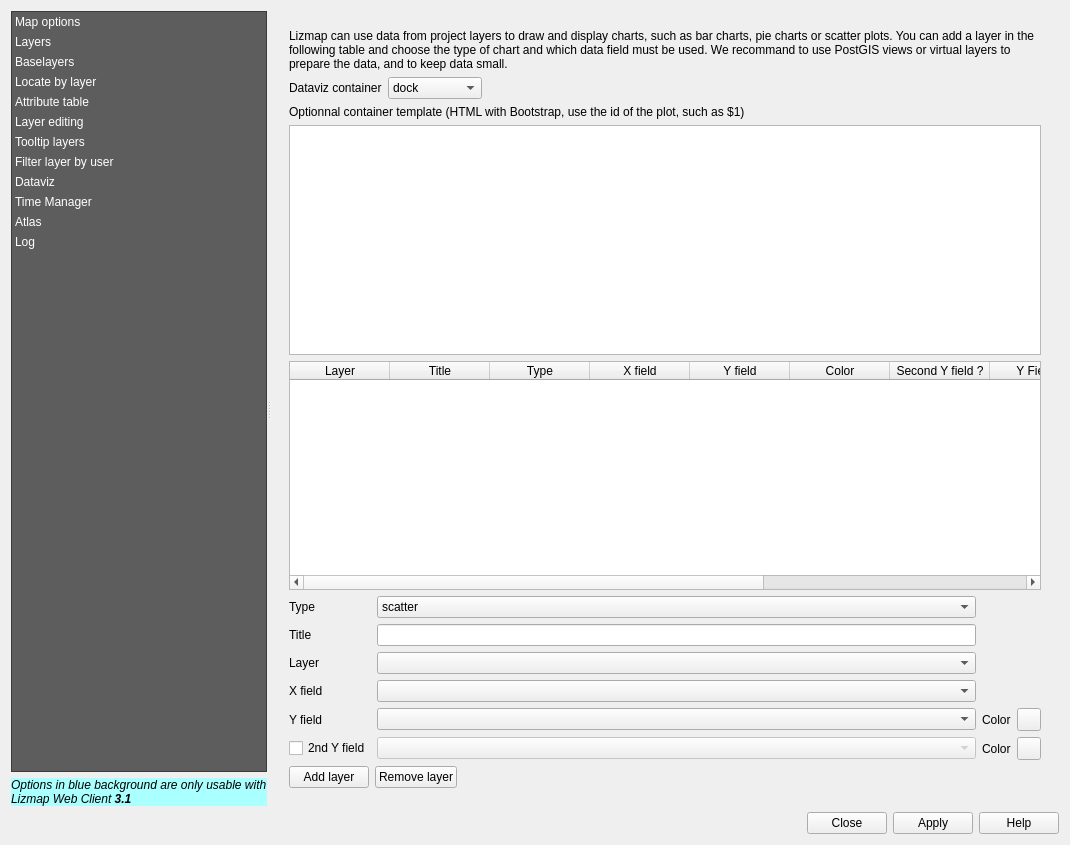
Before: the Qt Designer form ui_lizmap.ui in 3liz/lizmap-plugin, drawn with Qt 5.
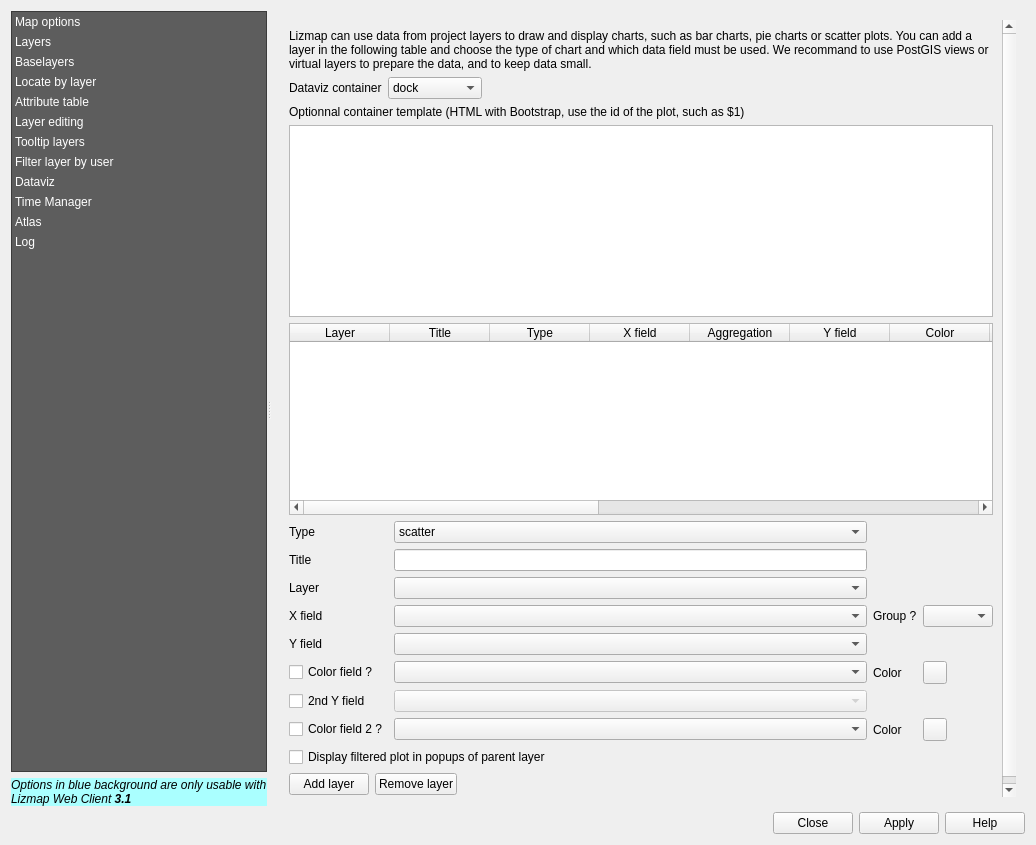
After: the same form once the commit is applied. The open tabs and pages were chosen to show the change. Icons and pictures are not drawn. Custom widgets are drawn as their Qt base class.

Commit message: Merge into master_3

Diff of the .ui file:
```diff
--- a/ui_lizmap.ui
+++ b/ui_lizmap.ui
@@ -6,7 +6,7 @@
    <rect>
     <x>0</x>
     <y>0</y>
-    <width>1070</width>
+    <width>1036</width>
     <height>845</height>
    </rect>
   </property>
@@ -3181,9 +3181,9 @@
               <property name="geometry">
                <rect>
                 <x>0</x>
-                <y>0</y>
-                <width>772</width>
-                <height>776</height>
+                <y>-78</y>
+                <width>725</width>
+                <height>854</height>
                </rect>
               </property>
               <layout class="QVBoxLayout" name="verticalLayout_19">
@@ -3293,6 +3293,11 @@
                    <string>X field</string>
                   </property>
                  </column>
+                 <column>
+                  <property name="text">
+                   <string>Aggregation</string>
+                  </property>
+                 </column>
                  <column>
                   <property name="text">
                    <string>Y field</string>
@@ -3303,6 +3308,11 @@
                    <string>Color</string>
                   </property>
                  </column>
+                 <column>
+                  <property name="text">
+                   <string>Color field</string>
+                  </property>
+                 </column>
                  <column>
                   <property name="text">
                    <string>Second Y field ?</string>
@@ -3318,6 +3328,21 @@
                    <string>Color 2</string>
                   </property>
                  </column>
+                 <column>
+                  <property name="text">
+                   <string>Color field 2</string>
+                  </property>
+                 </column>
+                 <column>
+                  <property name="text">
+                   <string>Popup for main layer</string>
+                  </property>
+                 </column>
+                 <column>
+                  <property name="text">
+                   <string>Popup for children</string>
+                  </property>
+                 </column>
                  <column>
                   <property name="text">
                    <string>Id</string>
@@ -3332,7 +3357,10 @@
                </item>
                <item>
                 <layout class="QGridLayout" name="gridLayout_4">
-                 <item row="10" column="0">
+                 <item row="11" column="1">
+                  <widget class="QgsFieldComboBox" name="inDatavizColorField"/>
+                 </item>
+                 <item row="12" column="0">
                   <widget class="QCheckBox" name="cbDatavizYField2">
                    <property name="text">
                     <string>2nd Y field</string>
@@ -3425,21 +3453,75 @@
                    </property>
                   </widget>
                  </item>
-                 <item row="10" column="1">
+                 <item row="12" column="1">
                   <widget class="QgsFieldComboBox" name="inDatavizPlotYfield2">
                    <property name="enabled">
                     <bool>false</bool>
                    </property>
                   </widget>
                  </item>
-                 <item row="8" column="2">
-                  <widget class="QLabel" name="label_75">
+                 <item row="5" column="2">
+                  <widget class="QLabel" name="label_98">
                    <property name="text">
-                    <string>Color</string>
+                    <string>Group ?</string>
                    </property>
                   </widget>
                  </item>
-                 <item row="8" column="3">
+                 <item row="5" column="3">
+                  <widget class="QComboBox" name="liDatavizAggregation">
+                   <item>
+                    <property name="text">
+                     <string></string>
+                    </property>
+                   </item>
+                   <item>
+                    <property name="text">
+                     <string>avg</string>
+                    </property>
+                   </item>
+                   <item>
+                    <property name="text">
+                     <string>sum</string>
+                    </property>
+                   </item>
+                   <item>
+                    <property name="text">
+                     <string>count</string>
+                    </property>
+                   </item>
+                   <item>
+                    <property name="text">
+                     <string>median</string>
+                    </property>
+                   </item>
+                   <item>
+                    <property name="text">
+                     <string>stddev</string>
+                    </property>
+                   </item>
+                   <item>
+                    <property name="text">
+                     <string>min</string>
+                    </property>
+                   </item>
+                   <item>
+                    <property name="text">
+                     <string>max</string>
+                    </property>
+                   </item>
+                   <item>
+                    <property name="text">
+                     <string>first</string>
+                    </property>
+                   </item>
+                   <item>
+                    <property name="text">
+                     <string>last</string>
+                    </property>
+                   </item>
+                  </widget>
+                 </item>
+                 <item row="11" column="3">
                   <widget class="QgsColorButton" name="inDatavizPlotColor">
                    <property name="color">
                     <color>
@@ -3457,14 +3539,17 @@
                    </property>
                   </widget>
                  </item>
-                 <item row="10" column="2">
-                  <widget class="QLabel" name="label_80">
+                 <item row="11" column="2">
+                  <widget class="QLabel" name="label_75">
                    <property name="text">
                     <string>Color</string>
                    </property>
                   </widget>
                  </item>
-                 <item row="10" column="3">
+                 <item row="13" column="1">
+                  <widget class="QgsFieldComboBox" name="inDatavizColorField2"/>
+                 </item>
+                 <item row="13" column="3">
                   <widget class="QgsColorButton" name="inDatavizPlotColor2">
                    <property name="color">
                     <color>
@@ -3482,8 +3567,36 @@
                    </property>
                   </widget>
                  </item>
+                 <item row="13" column="2">
+                  <widget class="QLabel" name="label_80">
+                   <property name="text">
+                    <string>Color</string>
+                   </property>
+                  </widget>
+                 </item>
+                 <item row="13" column="0">
+                  <widget class="QCheckBox" name="cbDatavizUseColorField2">
+                   <property name="text">
+                    <string>Color field 2 ?</string>
+                   </property>
+                  </widget>
+                 </item>
+                 <item row="11" column="0">
+                  <widget class="QCheckBox" name="cbDatavizUseColorField">
+                   <property name="text">
+                    <string>Color field ?</string>
+                   </property>
+                  </widget>
+                 </item>
                 </layout>
                </item>
+               <item>
+                <widget class="QCheckBox" name="cbDatavizDisplayChildPlot">
+                 <property name="text">
+                  <string>Display filtered plot in popups of parent layer</string>
+                 </property>
+                </widget>
+               </item>
                <item>
                 <layout class="QHBoxLayout" name="horizontalLayout_35">
                  <item>
```
Left out of the diff: 197 changed lines with no effect on the pictures. The commit also changes 1 other file.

=-=-=

Would you please copy each line of the listing that contains the word "QgsFieldComboBox"?

+                  <widget class="QgsFieldComboBox" name="inDatavizColorField"/>
                   <widget class="QgsFieldComboBox" name="inDatavizPlotYfield2">
+                  <widget class="QgsFieldComboBox" name="inDatavizColorField2"/>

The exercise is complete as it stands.